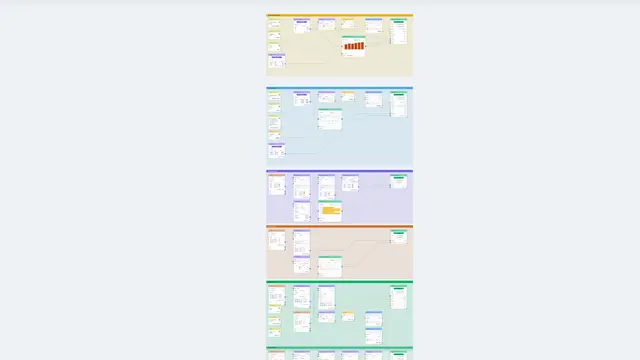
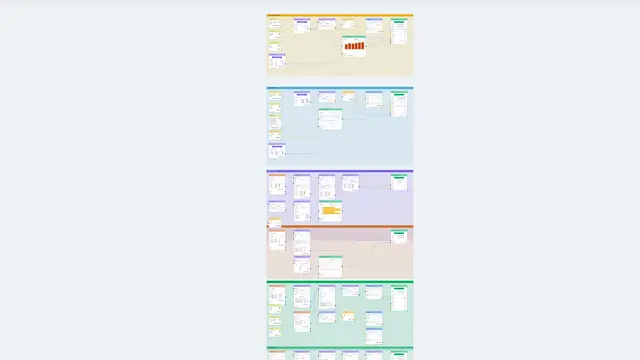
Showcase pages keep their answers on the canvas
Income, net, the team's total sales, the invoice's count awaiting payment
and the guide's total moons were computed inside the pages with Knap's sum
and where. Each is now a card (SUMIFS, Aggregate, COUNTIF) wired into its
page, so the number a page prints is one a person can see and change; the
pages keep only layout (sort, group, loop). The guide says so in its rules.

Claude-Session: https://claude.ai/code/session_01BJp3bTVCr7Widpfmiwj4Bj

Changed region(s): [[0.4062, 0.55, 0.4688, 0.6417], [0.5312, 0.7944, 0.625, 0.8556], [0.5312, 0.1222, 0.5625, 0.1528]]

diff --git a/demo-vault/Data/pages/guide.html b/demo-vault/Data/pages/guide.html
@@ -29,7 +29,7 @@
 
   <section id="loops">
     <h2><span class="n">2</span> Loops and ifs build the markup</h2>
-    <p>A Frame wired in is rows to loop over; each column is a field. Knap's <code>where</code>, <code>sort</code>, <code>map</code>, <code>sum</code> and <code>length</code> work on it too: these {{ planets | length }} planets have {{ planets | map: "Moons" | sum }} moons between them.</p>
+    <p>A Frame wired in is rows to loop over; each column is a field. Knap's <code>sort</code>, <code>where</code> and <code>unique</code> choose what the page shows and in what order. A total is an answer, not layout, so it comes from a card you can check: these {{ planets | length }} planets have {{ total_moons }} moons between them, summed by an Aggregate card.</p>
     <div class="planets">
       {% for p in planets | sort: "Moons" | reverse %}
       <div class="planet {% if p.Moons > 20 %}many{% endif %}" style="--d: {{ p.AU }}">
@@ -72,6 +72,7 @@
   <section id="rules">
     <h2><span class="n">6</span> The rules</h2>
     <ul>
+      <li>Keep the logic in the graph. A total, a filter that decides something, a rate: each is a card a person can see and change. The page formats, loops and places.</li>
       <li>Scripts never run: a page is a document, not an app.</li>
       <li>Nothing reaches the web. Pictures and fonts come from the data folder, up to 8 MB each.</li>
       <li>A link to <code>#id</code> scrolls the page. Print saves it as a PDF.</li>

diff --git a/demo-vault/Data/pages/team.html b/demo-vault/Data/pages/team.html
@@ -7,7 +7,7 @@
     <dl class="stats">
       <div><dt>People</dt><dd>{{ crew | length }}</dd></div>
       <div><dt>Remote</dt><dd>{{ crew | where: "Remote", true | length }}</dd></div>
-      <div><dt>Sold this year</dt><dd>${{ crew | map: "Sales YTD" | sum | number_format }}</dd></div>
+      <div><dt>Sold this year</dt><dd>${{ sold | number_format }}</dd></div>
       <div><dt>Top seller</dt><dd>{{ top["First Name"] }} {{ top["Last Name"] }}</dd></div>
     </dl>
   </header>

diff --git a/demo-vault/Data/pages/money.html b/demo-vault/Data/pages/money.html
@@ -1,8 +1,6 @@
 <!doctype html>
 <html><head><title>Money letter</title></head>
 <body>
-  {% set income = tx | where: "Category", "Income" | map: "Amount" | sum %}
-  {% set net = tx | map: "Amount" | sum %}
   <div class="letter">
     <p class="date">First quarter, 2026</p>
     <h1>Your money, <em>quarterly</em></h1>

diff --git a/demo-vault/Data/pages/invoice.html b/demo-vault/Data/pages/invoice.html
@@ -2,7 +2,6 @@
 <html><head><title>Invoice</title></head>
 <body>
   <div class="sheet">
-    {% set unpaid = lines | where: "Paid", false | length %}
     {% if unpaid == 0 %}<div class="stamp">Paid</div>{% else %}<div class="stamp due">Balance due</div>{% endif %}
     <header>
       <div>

==

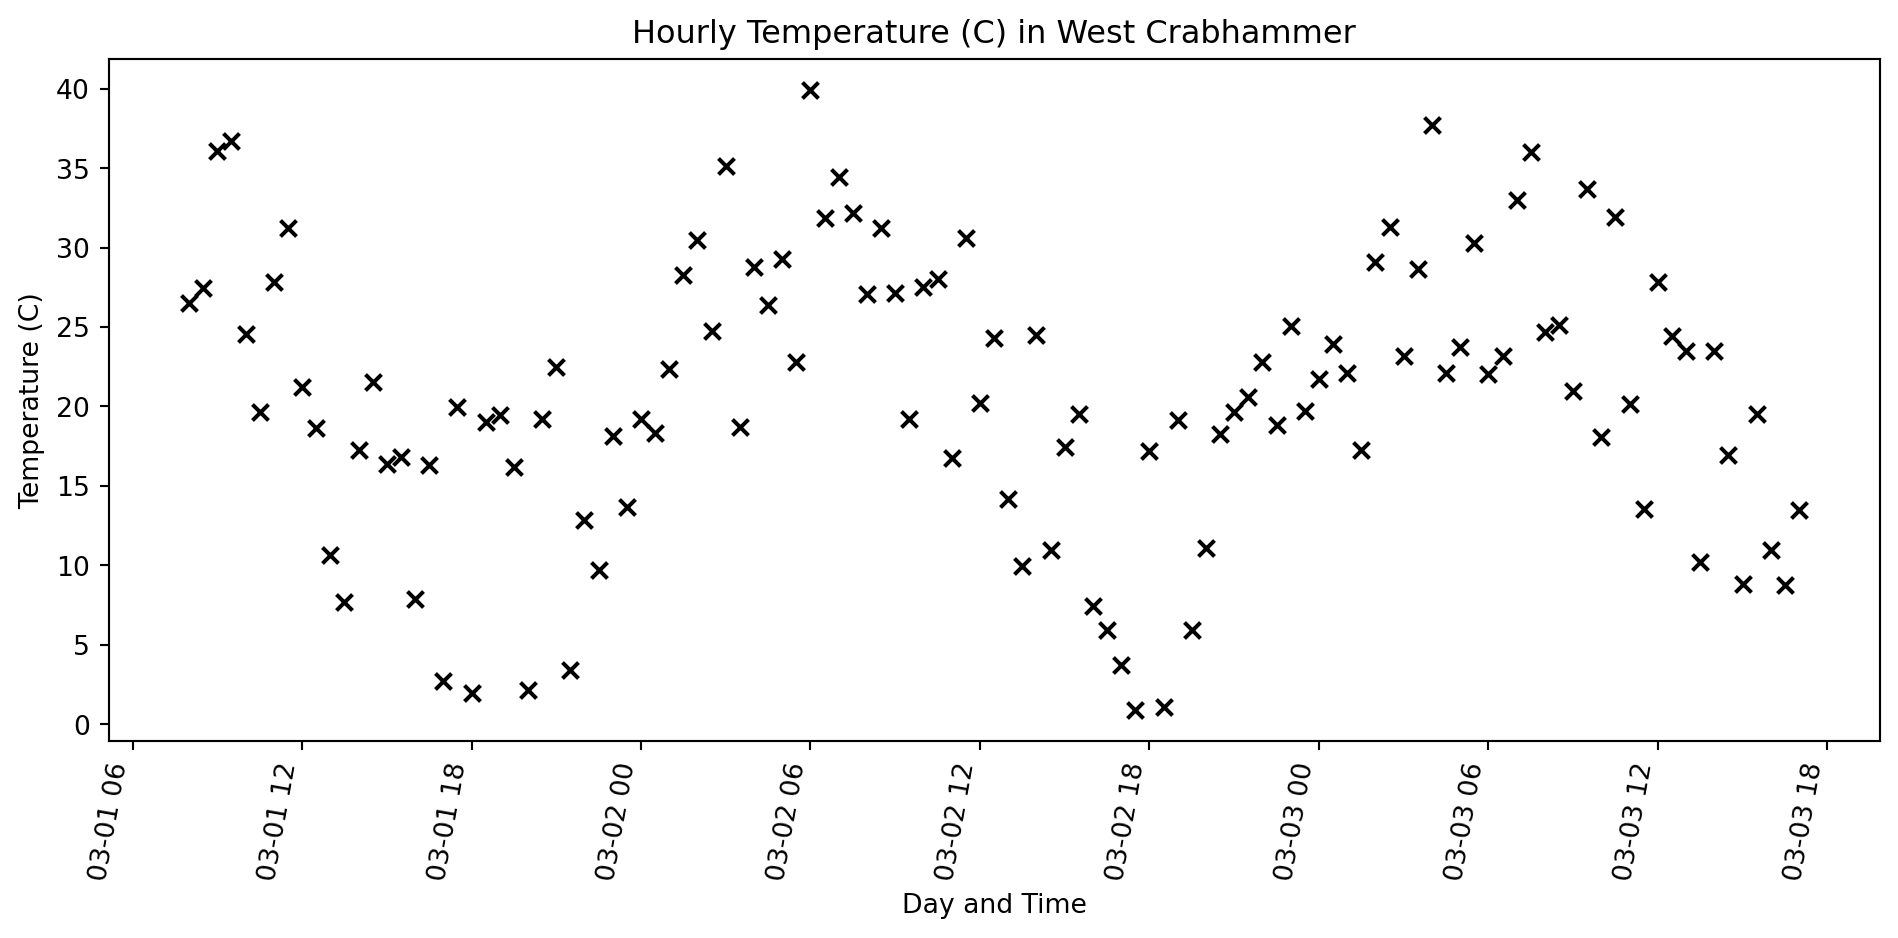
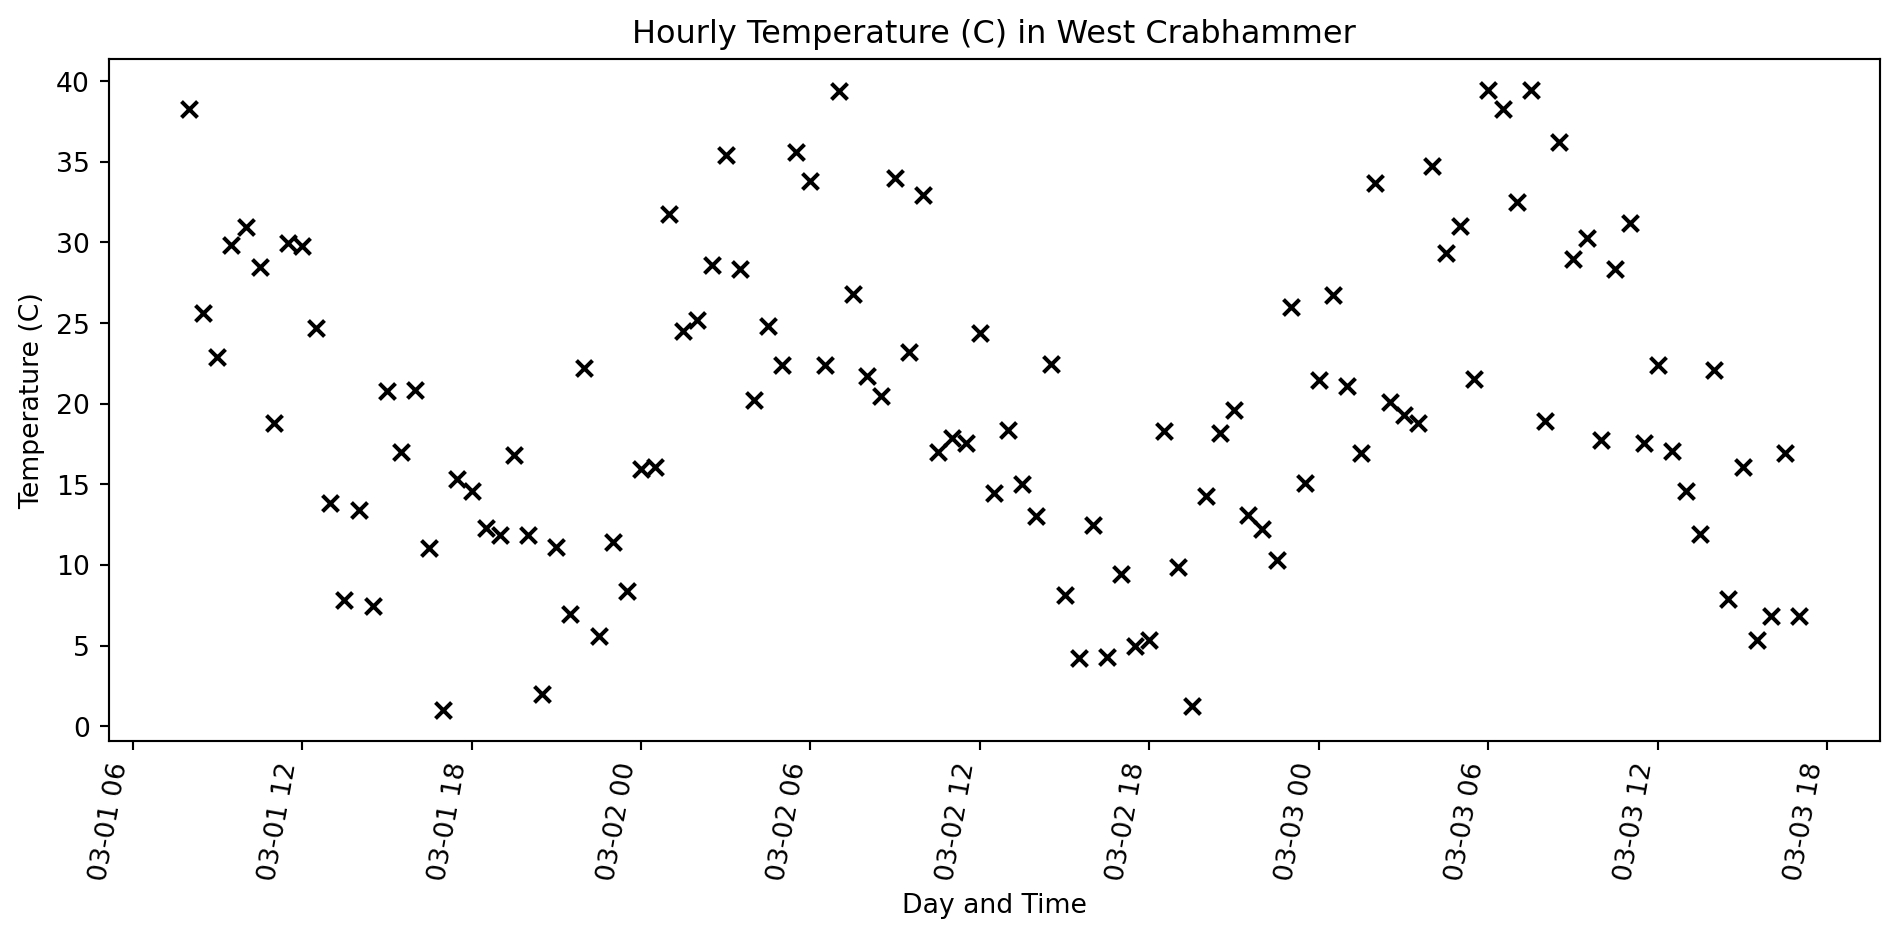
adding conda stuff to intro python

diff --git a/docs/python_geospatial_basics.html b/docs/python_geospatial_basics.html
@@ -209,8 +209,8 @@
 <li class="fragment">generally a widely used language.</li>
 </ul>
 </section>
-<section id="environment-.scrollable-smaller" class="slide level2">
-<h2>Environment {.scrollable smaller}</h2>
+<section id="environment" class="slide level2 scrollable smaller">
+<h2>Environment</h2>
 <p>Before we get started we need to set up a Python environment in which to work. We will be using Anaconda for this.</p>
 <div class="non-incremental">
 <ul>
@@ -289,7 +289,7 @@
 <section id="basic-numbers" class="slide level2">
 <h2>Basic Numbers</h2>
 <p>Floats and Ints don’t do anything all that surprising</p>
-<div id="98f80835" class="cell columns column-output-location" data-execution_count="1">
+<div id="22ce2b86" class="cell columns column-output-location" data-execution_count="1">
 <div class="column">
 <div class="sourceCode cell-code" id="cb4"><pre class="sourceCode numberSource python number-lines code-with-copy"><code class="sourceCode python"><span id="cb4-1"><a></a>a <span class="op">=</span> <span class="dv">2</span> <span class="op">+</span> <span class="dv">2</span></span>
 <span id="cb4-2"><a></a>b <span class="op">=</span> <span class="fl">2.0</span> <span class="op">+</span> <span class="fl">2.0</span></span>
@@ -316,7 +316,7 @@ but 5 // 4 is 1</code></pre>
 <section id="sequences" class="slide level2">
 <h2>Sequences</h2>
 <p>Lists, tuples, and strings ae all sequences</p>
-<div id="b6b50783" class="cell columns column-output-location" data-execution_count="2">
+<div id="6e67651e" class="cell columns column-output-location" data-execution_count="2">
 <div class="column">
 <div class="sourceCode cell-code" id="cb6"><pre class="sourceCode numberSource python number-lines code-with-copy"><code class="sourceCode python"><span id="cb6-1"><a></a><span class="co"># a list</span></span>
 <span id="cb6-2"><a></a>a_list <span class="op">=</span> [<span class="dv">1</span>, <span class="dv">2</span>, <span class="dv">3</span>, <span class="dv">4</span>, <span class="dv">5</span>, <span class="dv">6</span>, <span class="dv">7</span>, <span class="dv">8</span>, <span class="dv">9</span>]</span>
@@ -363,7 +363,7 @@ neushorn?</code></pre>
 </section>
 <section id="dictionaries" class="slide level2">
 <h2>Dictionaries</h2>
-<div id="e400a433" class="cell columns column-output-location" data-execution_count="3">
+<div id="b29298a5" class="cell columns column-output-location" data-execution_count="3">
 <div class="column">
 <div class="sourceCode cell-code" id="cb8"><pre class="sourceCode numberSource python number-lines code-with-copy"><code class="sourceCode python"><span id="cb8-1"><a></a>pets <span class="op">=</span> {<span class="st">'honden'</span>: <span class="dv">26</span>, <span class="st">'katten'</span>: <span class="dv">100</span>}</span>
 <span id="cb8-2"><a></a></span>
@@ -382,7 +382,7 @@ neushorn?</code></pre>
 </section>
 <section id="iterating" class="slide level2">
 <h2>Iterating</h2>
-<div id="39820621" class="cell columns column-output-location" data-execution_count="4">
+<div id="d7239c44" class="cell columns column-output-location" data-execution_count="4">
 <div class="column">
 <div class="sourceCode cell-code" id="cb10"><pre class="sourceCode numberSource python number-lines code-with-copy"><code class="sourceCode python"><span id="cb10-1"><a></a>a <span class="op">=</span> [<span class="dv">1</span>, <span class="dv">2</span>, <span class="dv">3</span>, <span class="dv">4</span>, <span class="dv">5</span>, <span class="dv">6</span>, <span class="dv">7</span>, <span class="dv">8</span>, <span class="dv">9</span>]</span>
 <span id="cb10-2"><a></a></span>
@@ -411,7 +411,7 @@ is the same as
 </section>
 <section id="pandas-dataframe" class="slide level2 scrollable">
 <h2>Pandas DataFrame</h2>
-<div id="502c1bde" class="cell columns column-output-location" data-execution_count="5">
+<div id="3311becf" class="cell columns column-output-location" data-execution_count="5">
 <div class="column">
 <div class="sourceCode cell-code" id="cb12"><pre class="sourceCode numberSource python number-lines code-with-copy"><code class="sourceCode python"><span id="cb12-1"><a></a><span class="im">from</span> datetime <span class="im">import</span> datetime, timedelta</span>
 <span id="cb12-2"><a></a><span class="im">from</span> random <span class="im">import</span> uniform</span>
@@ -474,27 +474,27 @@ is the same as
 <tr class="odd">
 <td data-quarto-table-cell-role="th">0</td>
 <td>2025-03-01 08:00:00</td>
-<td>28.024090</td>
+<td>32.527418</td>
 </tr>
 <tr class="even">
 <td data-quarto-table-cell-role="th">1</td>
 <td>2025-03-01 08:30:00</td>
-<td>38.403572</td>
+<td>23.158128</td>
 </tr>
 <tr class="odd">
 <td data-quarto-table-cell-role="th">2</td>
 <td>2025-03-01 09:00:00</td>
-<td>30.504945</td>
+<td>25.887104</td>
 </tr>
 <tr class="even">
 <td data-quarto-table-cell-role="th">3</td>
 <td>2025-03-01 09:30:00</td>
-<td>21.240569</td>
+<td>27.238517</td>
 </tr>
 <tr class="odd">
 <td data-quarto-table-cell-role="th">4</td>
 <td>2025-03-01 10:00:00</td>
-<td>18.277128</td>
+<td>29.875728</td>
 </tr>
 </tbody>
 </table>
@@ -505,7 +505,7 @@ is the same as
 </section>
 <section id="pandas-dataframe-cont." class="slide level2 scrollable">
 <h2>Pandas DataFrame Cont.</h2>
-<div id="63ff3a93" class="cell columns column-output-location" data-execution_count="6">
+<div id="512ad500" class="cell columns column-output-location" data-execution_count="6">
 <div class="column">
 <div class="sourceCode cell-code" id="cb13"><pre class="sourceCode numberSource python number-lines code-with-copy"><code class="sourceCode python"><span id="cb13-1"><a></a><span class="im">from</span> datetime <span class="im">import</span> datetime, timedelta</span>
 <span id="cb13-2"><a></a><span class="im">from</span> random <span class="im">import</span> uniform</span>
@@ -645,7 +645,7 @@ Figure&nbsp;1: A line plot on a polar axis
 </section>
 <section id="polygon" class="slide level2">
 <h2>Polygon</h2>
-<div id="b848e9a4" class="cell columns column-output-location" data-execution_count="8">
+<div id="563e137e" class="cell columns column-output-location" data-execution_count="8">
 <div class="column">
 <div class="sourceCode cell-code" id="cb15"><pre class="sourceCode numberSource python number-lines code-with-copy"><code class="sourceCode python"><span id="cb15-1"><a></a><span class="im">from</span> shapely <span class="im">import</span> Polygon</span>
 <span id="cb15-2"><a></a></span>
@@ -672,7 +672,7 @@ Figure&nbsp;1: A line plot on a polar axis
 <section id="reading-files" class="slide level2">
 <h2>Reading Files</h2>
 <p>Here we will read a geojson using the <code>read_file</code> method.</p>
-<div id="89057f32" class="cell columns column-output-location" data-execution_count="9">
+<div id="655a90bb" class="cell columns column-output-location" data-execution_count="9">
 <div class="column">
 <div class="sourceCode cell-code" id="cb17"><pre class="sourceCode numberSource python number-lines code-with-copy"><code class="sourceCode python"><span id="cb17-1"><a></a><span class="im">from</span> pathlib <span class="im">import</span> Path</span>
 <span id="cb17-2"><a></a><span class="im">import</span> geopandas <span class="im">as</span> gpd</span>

Work item – Look through the entries above. Copy each line in which the string "html" occurs.

Response to the exercise –
diff --git a/demo-vault/Data/pages/guide.html b/demo-vault/Data/pages/guide.html
diff --git a/demo-vault/Data/pages/team.html b/demo-vault/Data/pages/team.html
diff --git a/demo-vault/Data/pages/money.html b/demo-vault/Data/pages/money.html
 <!doctype html>
 <html><head><title>Money letter</title></head>
diff --git a/demo-vault/Data/pages/invoice.html b/demo-vault/Data/pages/invoice.html
 <html><head><title>Invoice</title></head>
diff --git a/docs/python_geospatial_basics.html b/docs/python_geospatial_basics.html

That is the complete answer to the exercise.